“I think (Kellogg) trusts me a lot more if a team is on a run and I’m in the game,” Riley said. “I think he trusts me to make a smart play instead of taking a bad shot.”
Fellow guard Chaz Williams has taken notice of Riley’s attitude adjustment on the court, which he feels has had a positive impact for UMass.
“Freddie always has been talented, but sometimes his attitude got in his way,” Williams said, “and this year he’s doing a great job at keeping it controlled, doing what he’s got to do on and off the floor, and it’s starting to help us as a team and it’s helping him as an individual.”
Part of Riley’s impact on the team is his inherited role as a lock-down defender, one that Morgan filled in his time in the lineup. Morgan was the Minutemen’s most reliable defender and previously took on the responsibility of taking the opposition’s best perimeter scoring threat.
With Morgan sidelined for the rest of the year, Riley said he felt it was his duty to fill the missing gap that Morgan left on the defensive end.
“With (Morgan) being down, I have to step my defense up a lot in case Chaz gets in trouble, I might have to start guarding the point guards,” Riley said. “We’re the only guards besides Trey (Davis), so you gotta stay in the game as much as possible, and we gotta make sure that we don’t get tired and that we just play solid.”
Kellogg can’t ignore Riley’s improved play on the court. But to Kellogg, he’s been more impressed, and pleased, to see him become a better person and take advantage of the opportunities he has at UMass. Kellogg said Riley’s become a more active member on campus and has excelled as a student-athlete.
On the basketball court, the place where Riley has seen so much adversity and so much growth from when he first came to UMass, Kellogg has been thrilled to see him become a better-rounded player, rather than just being a shooter. He said Riley is more concerned with winning basketball games rather than putting up numbers in a box score, which he feels is a reflection of Riley growing and maturing as not just a basketball player, but as a young man.
“I think that’s why guys like myself like to coach: to see kids that now can probably go in the real world when his playing career is over and provide for himself and a family, and that’s really what this is all about,” Kellogg said, “a kid that maybe wouldn’t have had a chance if he wasn’t playing basketball or didn’t come to a place like UMass.”

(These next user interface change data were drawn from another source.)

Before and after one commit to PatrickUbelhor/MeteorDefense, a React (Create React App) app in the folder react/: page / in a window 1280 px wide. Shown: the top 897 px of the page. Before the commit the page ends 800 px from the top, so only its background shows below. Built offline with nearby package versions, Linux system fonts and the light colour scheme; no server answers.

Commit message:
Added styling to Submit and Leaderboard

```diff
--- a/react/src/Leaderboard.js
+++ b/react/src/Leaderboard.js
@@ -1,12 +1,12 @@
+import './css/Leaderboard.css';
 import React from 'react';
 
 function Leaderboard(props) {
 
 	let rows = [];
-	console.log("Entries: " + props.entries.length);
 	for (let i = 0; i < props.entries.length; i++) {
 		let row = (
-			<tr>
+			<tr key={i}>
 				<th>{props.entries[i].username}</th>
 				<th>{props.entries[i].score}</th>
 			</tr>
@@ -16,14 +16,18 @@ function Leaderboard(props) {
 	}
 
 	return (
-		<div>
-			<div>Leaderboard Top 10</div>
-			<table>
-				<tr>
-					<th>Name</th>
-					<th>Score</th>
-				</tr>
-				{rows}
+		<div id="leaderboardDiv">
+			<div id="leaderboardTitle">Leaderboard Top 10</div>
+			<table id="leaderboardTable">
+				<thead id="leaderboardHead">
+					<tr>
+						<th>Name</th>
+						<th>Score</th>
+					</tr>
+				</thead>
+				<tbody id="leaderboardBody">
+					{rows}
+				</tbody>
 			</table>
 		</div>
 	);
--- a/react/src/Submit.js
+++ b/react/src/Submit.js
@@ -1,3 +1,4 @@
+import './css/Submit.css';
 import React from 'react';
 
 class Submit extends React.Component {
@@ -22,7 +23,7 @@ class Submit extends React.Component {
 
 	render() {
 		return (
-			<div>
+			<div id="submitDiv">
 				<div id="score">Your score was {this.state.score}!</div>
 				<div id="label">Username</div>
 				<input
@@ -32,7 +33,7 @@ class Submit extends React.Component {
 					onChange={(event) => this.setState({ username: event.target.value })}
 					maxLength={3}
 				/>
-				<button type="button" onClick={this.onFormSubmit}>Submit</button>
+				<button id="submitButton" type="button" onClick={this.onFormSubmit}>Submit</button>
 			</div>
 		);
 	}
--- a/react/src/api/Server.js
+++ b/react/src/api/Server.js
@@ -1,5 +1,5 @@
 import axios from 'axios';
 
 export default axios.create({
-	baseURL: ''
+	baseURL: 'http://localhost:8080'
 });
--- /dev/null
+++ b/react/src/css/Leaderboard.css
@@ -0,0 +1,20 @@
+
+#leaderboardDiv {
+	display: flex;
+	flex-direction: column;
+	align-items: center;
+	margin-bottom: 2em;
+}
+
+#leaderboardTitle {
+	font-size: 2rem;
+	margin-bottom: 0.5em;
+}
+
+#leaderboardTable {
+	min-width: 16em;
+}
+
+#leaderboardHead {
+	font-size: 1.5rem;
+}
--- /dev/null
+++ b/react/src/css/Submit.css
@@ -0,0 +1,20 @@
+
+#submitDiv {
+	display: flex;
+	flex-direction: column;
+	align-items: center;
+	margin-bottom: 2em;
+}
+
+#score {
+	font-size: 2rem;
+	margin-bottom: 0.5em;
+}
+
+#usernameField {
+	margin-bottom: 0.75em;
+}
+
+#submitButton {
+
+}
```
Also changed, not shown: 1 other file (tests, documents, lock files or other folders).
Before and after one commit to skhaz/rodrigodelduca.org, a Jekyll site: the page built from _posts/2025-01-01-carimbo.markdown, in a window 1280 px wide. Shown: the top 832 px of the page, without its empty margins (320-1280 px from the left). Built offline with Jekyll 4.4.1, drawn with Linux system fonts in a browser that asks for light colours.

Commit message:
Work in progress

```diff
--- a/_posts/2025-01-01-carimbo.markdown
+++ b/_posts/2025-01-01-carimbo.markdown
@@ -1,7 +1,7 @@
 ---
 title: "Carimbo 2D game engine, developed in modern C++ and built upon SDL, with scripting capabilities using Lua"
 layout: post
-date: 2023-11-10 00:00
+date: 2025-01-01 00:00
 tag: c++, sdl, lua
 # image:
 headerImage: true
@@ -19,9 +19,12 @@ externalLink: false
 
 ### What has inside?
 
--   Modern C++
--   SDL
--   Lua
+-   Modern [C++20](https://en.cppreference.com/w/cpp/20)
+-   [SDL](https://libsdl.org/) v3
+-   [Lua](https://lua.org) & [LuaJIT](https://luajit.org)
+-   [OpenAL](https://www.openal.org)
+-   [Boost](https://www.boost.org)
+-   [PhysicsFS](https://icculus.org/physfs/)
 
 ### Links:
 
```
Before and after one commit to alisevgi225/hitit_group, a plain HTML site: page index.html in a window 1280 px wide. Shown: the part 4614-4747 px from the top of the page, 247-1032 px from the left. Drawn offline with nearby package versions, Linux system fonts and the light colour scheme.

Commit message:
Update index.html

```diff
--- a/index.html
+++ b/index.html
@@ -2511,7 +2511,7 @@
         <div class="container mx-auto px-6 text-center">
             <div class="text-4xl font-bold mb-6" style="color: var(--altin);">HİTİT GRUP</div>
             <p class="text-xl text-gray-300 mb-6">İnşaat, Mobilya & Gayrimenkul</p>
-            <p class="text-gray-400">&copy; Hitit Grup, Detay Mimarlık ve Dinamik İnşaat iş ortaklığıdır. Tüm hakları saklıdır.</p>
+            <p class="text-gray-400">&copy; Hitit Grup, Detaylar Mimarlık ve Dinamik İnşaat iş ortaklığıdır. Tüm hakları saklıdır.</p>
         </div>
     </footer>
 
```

And for Riley, he’s excited about the progression he’s made in his four years at the university.
“I’m just happy I changed,” he said.
Stephen Sellner can be reached at email@example.com and followed on Twitter @Stephen_Sellner.